**Aim of the task**
A line qualifies if it holds the string "CardContent". Copy every qualifying line from the records.

[Data records]
^^^^^^^^^^^^^^^^

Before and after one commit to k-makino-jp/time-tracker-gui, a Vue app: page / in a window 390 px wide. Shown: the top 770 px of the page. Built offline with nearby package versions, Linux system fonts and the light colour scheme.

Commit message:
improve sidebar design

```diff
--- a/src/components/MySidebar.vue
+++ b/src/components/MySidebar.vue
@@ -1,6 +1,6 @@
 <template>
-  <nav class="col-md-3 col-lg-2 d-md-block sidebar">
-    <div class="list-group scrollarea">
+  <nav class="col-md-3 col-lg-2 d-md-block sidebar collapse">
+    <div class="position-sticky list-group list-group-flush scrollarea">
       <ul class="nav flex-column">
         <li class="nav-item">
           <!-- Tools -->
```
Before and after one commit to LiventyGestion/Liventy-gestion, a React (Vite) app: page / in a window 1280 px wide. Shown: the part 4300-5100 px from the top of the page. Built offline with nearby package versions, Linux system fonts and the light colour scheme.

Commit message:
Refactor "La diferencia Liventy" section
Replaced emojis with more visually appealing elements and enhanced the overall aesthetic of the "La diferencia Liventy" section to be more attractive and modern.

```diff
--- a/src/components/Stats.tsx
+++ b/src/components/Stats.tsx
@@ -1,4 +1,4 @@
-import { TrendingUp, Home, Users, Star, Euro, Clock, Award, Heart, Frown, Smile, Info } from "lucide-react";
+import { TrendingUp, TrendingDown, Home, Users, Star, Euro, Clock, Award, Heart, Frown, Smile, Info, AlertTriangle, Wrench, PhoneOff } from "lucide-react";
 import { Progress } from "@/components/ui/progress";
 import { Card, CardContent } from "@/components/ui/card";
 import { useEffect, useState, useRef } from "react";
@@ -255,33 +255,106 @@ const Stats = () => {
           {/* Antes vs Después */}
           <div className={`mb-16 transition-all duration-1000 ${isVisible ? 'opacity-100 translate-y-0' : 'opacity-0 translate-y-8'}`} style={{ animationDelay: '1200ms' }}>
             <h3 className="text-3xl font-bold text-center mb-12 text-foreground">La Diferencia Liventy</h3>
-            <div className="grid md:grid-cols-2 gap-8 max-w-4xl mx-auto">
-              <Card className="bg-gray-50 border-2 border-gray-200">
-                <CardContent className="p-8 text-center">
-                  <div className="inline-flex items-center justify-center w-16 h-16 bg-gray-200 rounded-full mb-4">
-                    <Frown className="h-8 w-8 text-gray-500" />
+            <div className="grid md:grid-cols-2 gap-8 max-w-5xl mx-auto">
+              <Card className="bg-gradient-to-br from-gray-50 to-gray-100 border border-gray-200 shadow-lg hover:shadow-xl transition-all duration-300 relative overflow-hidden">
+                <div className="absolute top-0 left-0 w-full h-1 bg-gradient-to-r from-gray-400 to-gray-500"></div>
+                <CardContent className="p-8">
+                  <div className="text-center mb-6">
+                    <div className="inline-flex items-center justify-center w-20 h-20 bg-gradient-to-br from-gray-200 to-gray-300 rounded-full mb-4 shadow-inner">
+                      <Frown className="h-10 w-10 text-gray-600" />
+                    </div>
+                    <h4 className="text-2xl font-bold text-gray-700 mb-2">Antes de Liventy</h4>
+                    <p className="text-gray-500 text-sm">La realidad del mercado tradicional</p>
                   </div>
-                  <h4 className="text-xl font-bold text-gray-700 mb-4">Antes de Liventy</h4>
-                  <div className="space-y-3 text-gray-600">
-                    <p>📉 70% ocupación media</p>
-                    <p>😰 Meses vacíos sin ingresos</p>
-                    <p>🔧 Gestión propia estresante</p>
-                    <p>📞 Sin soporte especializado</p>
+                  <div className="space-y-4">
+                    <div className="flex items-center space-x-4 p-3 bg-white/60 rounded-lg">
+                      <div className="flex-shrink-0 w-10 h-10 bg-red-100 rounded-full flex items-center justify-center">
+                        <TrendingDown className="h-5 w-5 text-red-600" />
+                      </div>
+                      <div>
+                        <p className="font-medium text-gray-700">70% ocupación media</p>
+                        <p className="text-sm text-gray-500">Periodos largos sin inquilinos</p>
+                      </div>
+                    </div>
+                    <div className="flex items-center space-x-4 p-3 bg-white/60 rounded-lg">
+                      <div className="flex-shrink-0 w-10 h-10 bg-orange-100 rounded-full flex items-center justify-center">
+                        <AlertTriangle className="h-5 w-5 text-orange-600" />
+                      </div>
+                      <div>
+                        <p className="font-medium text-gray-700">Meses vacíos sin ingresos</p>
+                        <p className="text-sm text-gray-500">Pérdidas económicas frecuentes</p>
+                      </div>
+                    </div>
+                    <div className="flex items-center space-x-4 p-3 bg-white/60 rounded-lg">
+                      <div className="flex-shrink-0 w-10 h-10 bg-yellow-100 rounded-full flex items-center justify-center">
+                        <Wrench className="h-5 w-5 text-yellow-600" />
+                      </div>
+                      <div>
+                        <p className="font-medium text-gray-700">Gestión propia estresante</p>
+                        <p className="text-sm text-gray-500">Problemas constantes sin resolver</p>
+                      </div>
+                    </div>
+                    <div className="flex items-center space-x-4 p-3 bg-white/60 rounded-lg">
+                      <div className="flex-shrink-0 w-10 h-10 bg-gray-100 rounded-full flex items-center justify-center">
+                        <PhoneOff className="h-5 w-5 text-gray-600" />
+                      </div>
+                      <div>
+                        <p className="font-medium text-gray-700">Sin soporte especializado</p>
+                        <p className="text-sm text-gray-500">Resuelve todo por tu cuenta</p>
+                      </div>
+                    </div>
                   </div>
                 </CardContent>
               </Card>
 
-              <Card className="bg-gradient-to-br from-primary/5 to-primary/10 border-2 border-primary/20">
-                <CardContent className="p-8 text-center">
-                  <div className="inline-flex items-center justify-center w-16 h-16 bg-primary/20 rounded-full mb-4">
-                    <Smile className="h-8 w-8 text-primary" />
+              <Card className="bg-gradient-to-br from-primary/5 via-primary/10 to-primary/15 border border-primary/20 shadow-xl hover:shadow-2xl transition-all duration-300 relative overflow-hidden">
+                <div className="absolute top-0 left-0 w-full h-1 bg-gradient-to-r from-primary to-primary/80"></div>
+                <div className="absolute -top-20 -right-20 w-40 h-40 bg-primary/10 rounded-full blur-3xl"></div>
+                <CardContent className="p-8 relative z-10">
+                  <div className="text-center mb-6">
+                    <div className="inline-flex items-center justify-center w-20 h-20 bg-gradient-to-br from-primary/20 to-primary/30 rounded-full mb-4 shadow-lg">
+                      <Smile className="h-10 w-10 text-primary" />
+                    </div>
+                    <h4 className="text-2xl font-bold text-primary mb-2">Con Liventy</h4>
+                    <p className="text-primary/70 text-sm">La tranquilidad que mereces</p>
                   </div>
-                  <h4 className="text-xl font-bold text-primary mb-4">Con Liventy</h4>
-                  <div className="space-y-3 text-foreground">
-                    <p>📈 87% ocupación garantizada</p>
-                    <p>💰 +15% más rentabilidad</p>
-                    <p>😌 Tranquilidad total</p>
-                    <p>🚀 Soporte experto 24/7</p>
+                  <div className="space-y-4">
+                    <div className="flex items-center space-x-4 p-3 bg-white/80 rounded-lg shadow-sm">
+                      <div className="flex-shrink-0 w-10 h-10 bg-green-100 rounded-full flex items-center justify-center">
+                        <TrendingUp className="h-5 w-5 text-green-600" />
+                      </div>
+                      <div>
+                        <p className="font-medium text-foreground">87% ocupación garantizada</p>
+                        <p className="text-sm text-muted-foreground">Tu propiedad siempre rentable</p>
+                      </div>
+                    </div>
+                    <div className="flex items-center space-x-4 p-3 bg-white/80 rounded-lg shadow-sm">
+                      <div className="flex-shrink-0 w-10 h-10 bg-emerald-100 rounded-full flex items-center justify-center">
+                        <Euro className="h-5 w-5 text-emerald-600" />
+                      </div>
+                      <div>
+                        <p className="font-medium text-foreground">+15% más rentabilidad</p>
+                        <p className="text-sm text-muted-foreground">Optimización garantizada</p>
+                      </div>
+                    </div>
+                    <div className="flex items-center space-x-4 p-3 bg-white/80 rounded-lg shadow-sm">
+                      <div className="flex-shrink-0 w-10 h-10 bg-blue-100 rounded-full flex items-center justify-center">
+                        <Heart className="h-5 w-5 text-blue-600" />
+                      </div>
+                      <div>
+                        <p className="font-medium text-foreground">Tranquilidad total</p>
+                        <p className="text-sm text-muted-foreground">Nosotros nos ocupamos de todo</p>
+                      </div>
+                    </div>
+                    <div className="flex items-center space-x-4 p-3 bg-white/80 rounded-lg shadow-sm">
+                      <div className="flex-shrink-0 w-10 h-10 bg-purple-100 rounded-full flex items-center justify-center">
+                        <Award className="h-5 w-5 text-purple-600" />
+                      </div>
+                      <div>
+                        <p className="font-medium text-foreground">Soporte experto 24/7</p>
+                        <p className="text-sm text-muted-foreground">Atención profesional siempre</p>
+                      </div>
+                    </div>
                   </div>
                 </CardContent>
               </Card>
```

^^^^^^^^^^^^^^^^

**Exercise response**
 import { Card, CardContent } from "@/components/ui/card";
-                <CardContent className="p-8 text-center">
+                <CardContent className="p-8">
                 </CardContent>
-                <CardContent className="p-8 text-center">
+                <CardContent className="p-8 relative z-10">
                 </CardContent>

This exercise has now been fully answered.